The city posted a surprise $86 million surplus last year and now the debate begins about what to do with the one-time windfall. 

Roughly $32 million of the surplus — which came from things like not filling job vacancies, lower fuel costs and higher revenue from fines — has already been put into a budget savings account to help departments with unexpected challenges. 

The remaining $54 million is currently sitting in the fiscal stability fund, which totals $373.5 million including the temporary surplus injection.

Coun. Ward Sutherland wants to use the money to freeze taxes for the new two years.

"I'd like to see zero tax base for '17 and '18. I think mathematically it's possible," he said. 

At this time, the municipal portion of this year's property taxes is going up 3.5 per cent from last year, while the province will set the education tax portion in next month's budget.

Projects or taxes

Mayor Naheed Nenshi wants to use the money to help Calgarians struggling with the economic downturn, which could include capital projects. 

"Either spend it on stuff we need or look at a one-time way of returning it to the taxpayers," he said. 
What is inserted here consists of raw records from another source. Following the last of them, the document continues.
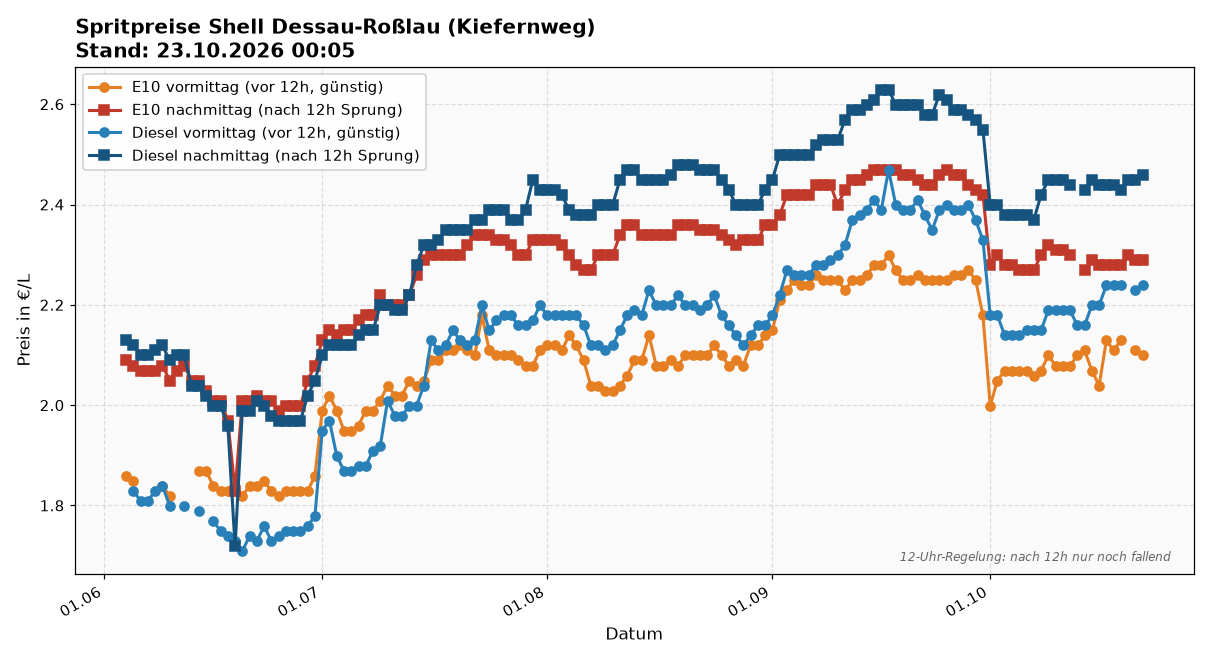
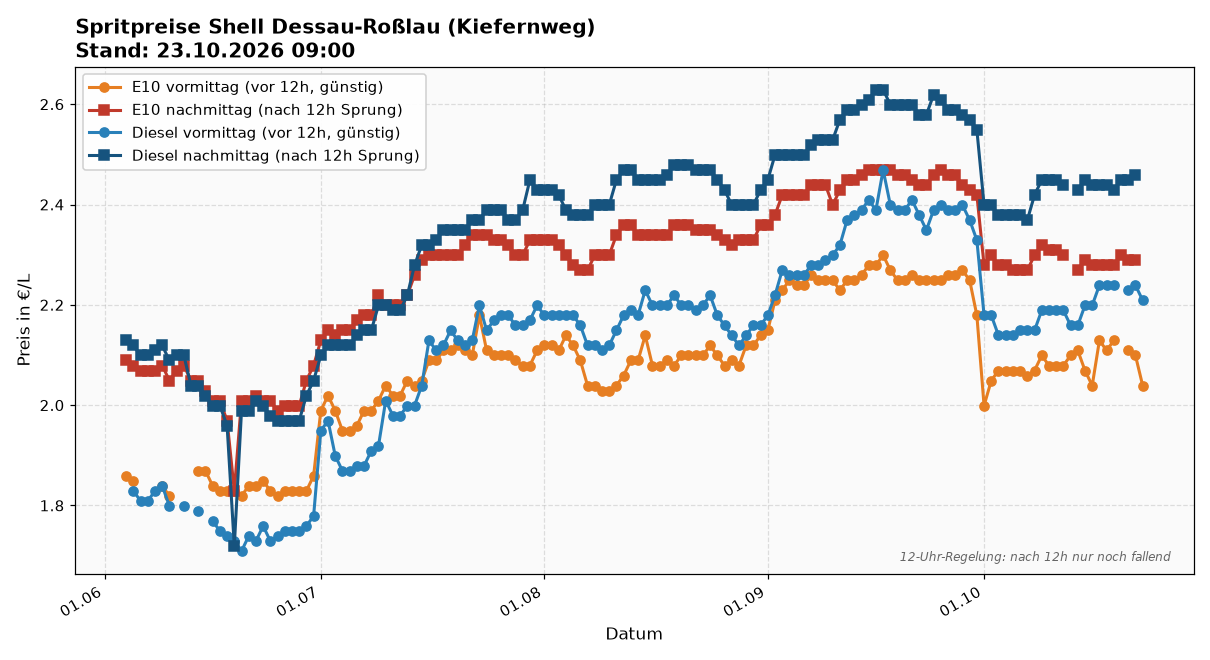
update: spritpreise 2026-10-23 09:00

diff --git a/index.html b/index.html
@@ -19,17 +19,17 @@
 </head>
 <body>
 <h1>🛢 Spritpreise Shell Dessau-Roßlau (Kiefernweg)</h1>
-<div class="sub">Source: Tankerkönig · Stand: 23.10.2026 00:05</div>
+<div class="sub">Source: Tankerkönig · Stand: 23.10.2026 09:00</div>
 
 <img src="latest.png" alt="Preisverlauf">
 
 <div class="latest">
   <strong>Heute (2026-10-23)</strong>
-  <div style="color:#888;font-style:italic;margin-bottom:0.5em;">Noch keine Messung heute — cron läuft 09:00 + 12:10.</div>
+  
   <table>
-    <tr><td>E10 vormittag</td><td class="price">— €</td></tr>
+    <tr><td>E10 vormittag</td><td class="price">2.039 €</td></tr>
     <tr><td>E10 nachmittag</td><td class="price">— €</td></tr>
-    <tr><td>Diesel vormittag</td><td class="price">— €</td></tr>
+    <tr><td>Diesel vormittag</td><td class="price">2.209 €</td></tr>
     <tr><td>Diesel nachmittag</td><td class="price">— €</td></tr>
   </table>
 </div>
"So, for example, our freeze on transit and rec fares and pet fees last year was a way of doing that without causing a permanent deficit or structural deficit in our tax rates."

A decision is expected in June, when council directs administration on adjustments to next year's budget.